## Task objective:
Repeat the entries below word for word, though any picture in them should be dropped.
### Records supplied ###
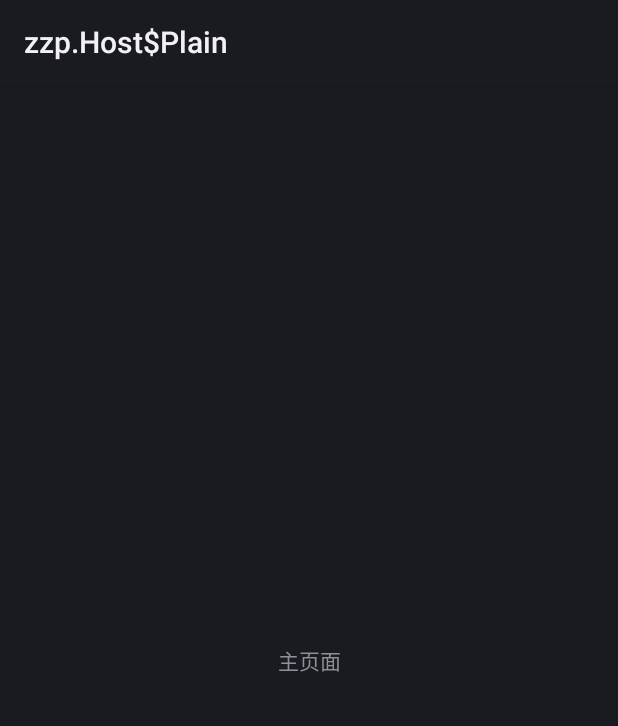
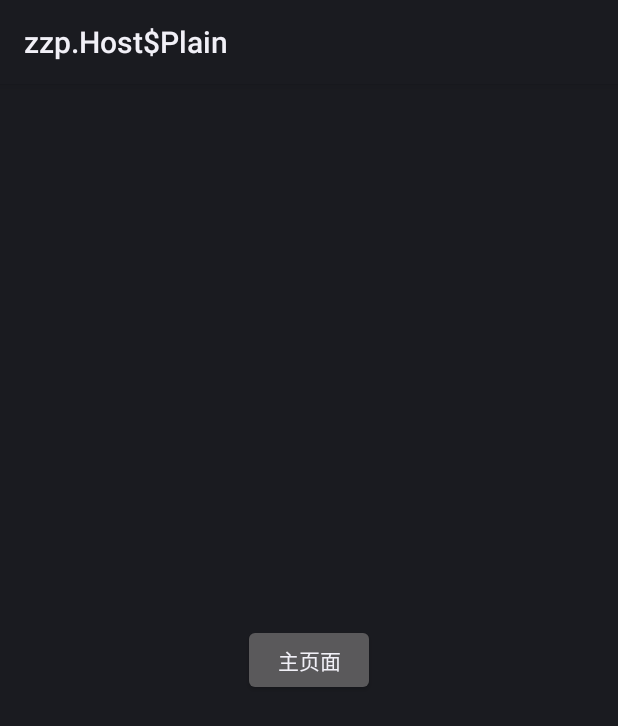
Before and after one commit to lirui08/SeeHealth, an Android app: the layout activity_main.xml on its own in the app's theme, with its tools: preview values and no code run, on a phone screen of 412 x 824 dp. Shown: the top 726 px of the screen. Run offline under Robolectric (Android 15) with nearby library versions, the phone set to English and light mode, and no system bars.

```diff
--- a/app/build.gradle
+++ b/app/build.gradle
@@ -2,6 +2,7 @@ apply plugin: 'com.android.application'
 
 apply plugin:'org.jetbrains.kotlin.android'
 apply plugin: 'kotlin-kapt'
+//apply plugin:'com.google.dagger.hilt.android'
 apply from: '../config.gradle'
 android {
     compileSdk rootProject.ext.android.compileSdkVersion
--- a/build.gradle
+++ b/build.gradle
@@ -3,6 +3,7 @@ plugins {
     id 'com.android.application' version '7.2.1' apply false
     id 'com.android.library' version '7.2.1' apply false
     id 'org.jetbrains.kotlin.android' version '1.6.10' apply false
+//    id 'com.google.dagger.hilt.android' version '2.44' apply false
 }
 //引入config全局配置文件
 apply from:"config.gradle"
--- a/lib_http/src/main/java/com/example/lib_http/ApiService.kt
+++ b/lib_http/src/main/java/com/example/lib_http/ApiService.kt
@@ -20,4 +20,5 @@ interface ApiService {
 
     @POST("/api/user/register")
     suspend fun register(@Body requestBody: RequestBody):ResponseData<String?>
+
 }
--- a/main/src/main/AndroidManifest.xml
+++ b/main/src/main/AndroidManifest.xml
@@ -6,11 +6,11 @@
         <activity
             android:name=".MainActivity"
             android:exported="true">
-           <!-- <intent-filter>
+            <intent-filter>
                 <action android:name="android.intent.action.MAIN" />
 
                 <category android:name="android.intent.category.LAUNCHER" />
-            </intent-filter>-->
+            </intent-filter>
         </activity>
     </application>
 
--- a/main/src/main/res/layout/activity_main.xml
+++ b/main/src/main/res/layout/activity_main.xml
@@ -4,15 +4,17 @@
     xmlns:tools="http://schemas.android.com/tools"
     android:layout_width="match_parent"
     android:layout_height="match_parent"
-    tools:context=".MainActivity">
+    tools:context=".MainActivity"
+    tools:ignore="ResourceName">
 
-    <TextView
+    <Button
         android:layout_width="wrap_content"
         android:layout_height="wrap_content"
         android:text="主页面"
         app:layout_constraintBottom_toBottomOf="parent"
         app:layout_constraintEnd_toEndOf="parent"
         app:layout_constraintStart_toStartOf="parent"
-        app:layout_constraintTop_toTopOf="parent" />
+        app:layout_constraintTop_toTopOf="parent"
+        android:onClick="start"/>
 
 </androidx.constraintlayout.widget.ConstraintLayout>
--- a/module.build.gradle
+++ b/module.build.gradle
@@ -5,6 +5,7 @@ if (isDebug){
 }
 apply plugin:'org.jetbrains.kotlin.android'
 apply plugin: 'kotlin-kapt'
+//apply plugin: 'com.google.dagger.hilt.android'
 apply from: '../config.gradle'
 android {
     compileSdk rootProject.ext.android.compileSdkVersion
--- a/user/src/main/AndroidManifest.xml
+++ b/user/src/main/AndroidManifest.xml
@@ -13,11 +13,11 @@
             android:name=".RegisterActivity"
             android:exported="true"
             android:label="@string/app_name">
-        <intent-filter>
+        <!--<intent-filter>
             <action android:name="android.intent.action.MAIN" />
 
             <category android:name="android.intent.category.LAUNCHER" />
-        </intent-filter>
+        </intent-filter>-->
         </activity>
         <activity
             android:name=".LoginActivity"
--- a/user/src/main/java/com/example/repository/UserRepos.kt
+++ b/user/src/main/java/com/example/repository/UserRepos.kt
@@ -22,7 +22,8 @@ class UserRepos {
         }
     }
 
-    suspend fun regsiter(body:RequestBody): ResponseData<String?>{
+
+    suspend fun register(body:RequestBody): ResponseData<String?>{
         return withContext(Dispatchers.IO){
             apiService.register(body)
         }
--- a/user/src/main/java/com/example/viewmodel/UserViewModel.kt
+++ b/user/src/main/java/com/example/viewmodel/UserViewModel.kt
@@ -2,12 +2,10 @@ package com.example.viewmodel
 
 import androidx.lifecycle.ViewModel
 import androidx.lifecycle.viewModelScope
-import com.example.lib_http.entity.GoosData
 import com.example.repository.UserRepos
 import kotlinx.coroutines.channels.Channel
 import kotlinx.coroutines.flow.MutableStateFlow
 import kotlinx.coroutines.flow.StateFlow
-import kotlinx.coroutines.flow.collect
 import kotlinx.coroutines.flow.consumeAsFlow
 import kotlinx.coroutines.launch
 import okhttp3.RequestBody
@@ -61,10 +59,10 @@ class UserViewModel:ViewModel() {
             }
         }
     }
-    //校验验证码
+    //注册
     fun register(body: RequestBody){
         viewModelScope.launch {
-            var list=userRepos.regsiter(body)
+            var list=userRepos.register(body)
             if(list.code==0){
                 //返回成功状态
                 _userState.value=UserState.RegisterSuccess(list.data)
```
Also changed, not shown: config.gradle (+5 -2 lines), main/src/main/java/com/example/main/Demo01.kt (added, +8 -0 lines), main/src/main/java/com/example/main/MainActivity.kt (+50 -0 lines), user/src/main/java/com/example/user/RegisterActivity.kt (+7 -10 lines).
###
## Output for this task:
Before and after one commit to lirui08/SeeHealth, an Android app: the layout activity_main.xml on its own in the app's theme, with its tools: preview values and no code run, on a phone screen of 412 x 824 dp. Shown: the top 726 px of the screen. Run offline under Robolectric (Android 15) with nearby library versions, the phone set to English and light mode, and no system bars.

```diff
--- a/app/build.gradle
+++ b/app/build.gradle
@@ -2,6 +2,7 @@ apply plugin: 'com.android.application'
 
 apply plugin:'org.jetbrains.kotlin.android'
 apply plugin: 'kotlin-kapt'
+//apply plugin:'com.google.dagger.hilt.android'
 apply from: '../config.gradle'
 android {
     compileSdk rootProject.ext.android.compileSdkVersion
--- a/build.gradle
+++ b/build.gradle
@@ -3,6 +3,7 @@ plugins {
     id 'com.android.application' version '7.2.1' apply false
     id 'com.android.library' version '7.2.1' apply false
     id 'org.jetbrains.kotlin.android' version '1.6.10' apply false
+//    id 'com.google.dagger.hilt.android' version '2.44' apply false
 }
 //引入config全局配置文件
 apply from:"config.gradle"
--- a/lib_http/src/main/java/com/example/lib_http/ApiService.kt
+++ b/lib_http/src/main/java/com/example/lib_http/ApiService.kt
@@ -20,4 +20,5 @@ interface ApiService {
 
     @POST("/api/user/register")
     suspend fun register(@Body requestBody: RequestBody):ResponseData<String?>
+
 }
--- a/main/src/main/AndroidManifest.xml
+++ b/main/src/main/AndroidManifest.xml
@@ -6,11 +6,11 @@
         <activity
             android:name=".MainActivity"
             android:exported="true">
-           <!-- <intent-filter>
+            <intent-filter>
                 <action android:name="android.intent.action.MAIN" />
 
                 <category android:name="android.intent.category.LAUNCHER" />
-            </intent-filter>-->
+            </intent-filter>
         </activity>
     </application>
 
--- a/main/src/main/res/layout/activity_main.xml
+++ b/main/src/main/res/layout/activity_main.xml
@@ -4,15 +4,17 @@
     xmlns:tools="http://schemas.android.com/tools"
     android:layout_width="match_parent"
     android:layout_height="match_parent"
-    tools:context=".MainActivity">
+    tools:context=".MainActivity"
+    tools:ignore="ResourceName">
 
-    <TextView
+    <Button
         android:layout_width="wrap_content"
         android:layout_height="wrap_content"
         android:text="主页面"
         app:layout_constraintBottom_toBottomOf="parent"
         app:layout_constraintEnd_toEndOf="parent"
         app:layout_constraintStart_toStartOf="parent"
-        app:layout_constraintTop_toTopOf="parent" />
+        app:layout_constraintTop_toTopOf="parent"
+        android:onClick="start"/>
 
 </androidx.constraintlayout.widget.ConstraintLayout>
--- a/module.build.gradle
+++ b/module.build.gradle
@@ -5,6 +5,7 @@ if (isDebug){
 }
 apply plugin:'org.jetbrains.kotlin.android'
 apply plugin: 'kotlin-kapt'
+//apply plugin: 'com.google.dagger.hilt.android'
 apply from: '../config.gradle'
 android {
     compileSdk rootProject.ext.android.compileSdkVersion
--- a/user/src/main/AndroidManifest.xml
+++ b/user/src/main/AndroidManifest.xml
@@ -13,11 +13,11 @@
             android:name=".RegisterActivity"
             android:exported="true"
             android:label="@string/app_name">
-        <intent-filter>
+        <!--<intent-filter>
             <action android:name="android.intent.action.MAIN" />
 
             <category android:name="android.intent.category.LAUNCHER" />
-        </intent-filter>
+        </intent-filter>-->
         </activity>
         <activity
             android:name=".LoginActivity"
--- a/user/src/main/java/com/example/repository/UserRepos.kt
+++ b/user/src/main/java/com/example/repository/UserRepos.kt
@@ -22,7 +22,8 @@ class UserRepos {
         }
     }
 
-    suspend fun regsiter(body:RequestBody): ResponseData<String?>{
+
+    suspend fun register(body:RequestBody): ResponseData<String?>{
         return withContext(Dispatchers.IO){
             apiService.register(body)
         }
--- a/user/src/main/java/com/example/viewmodel/UserViewModel.kt
+++ b/user/src/main/java/com/example/viewmodel/UserViewModel.kt
@@ -2,12 +2,10 @@ package com.example.viewmodel
 
 import androidx.lifecycle.ViewModel
 import androidx.lifecycle.viewModelScope
-import com.example.lib_http.entity.GoosData
 import com.example.repository.UserRepos
 import kotlinx.coroutines.channels.Channel
 import kotlinx.coroutines.flow.MutableStateFlow
 import kotlinx.coroutines.flow.StateFlow
-import kotlinx.coroutines.flow.collect
 import kotlinx.coroutines.flow.consumeAsFlow
 import kotlinx.coroutines.launch
 import okhttp3.RequestBody
@@ -61,10 +59,10 @@ class UserViewModel:ViewModel() {
             }
         }
     }
-    //校验验证码
+    //注册
     fun register(body: RequestBody){
         viewModelScope.launch {
-            var list=userRepos.regsiter(body)
+            var list=userRepos.register(body)
             if(list.code==0){
                 //返回成功状态
                 _userState.value=UserState.RegisterSuccess(list.data)
```
Also changed, not shown: config.gradle (+5 -2 lines), main/src/main/java/com/example/main/Demo01.kt (added, +8 -0 lines), main/src/main/java/com/example/main/MainActivity.kt (+50 -0 lines), user/src/main/java/com/example/user/RegisterActivity.kt (+7 -10 lines).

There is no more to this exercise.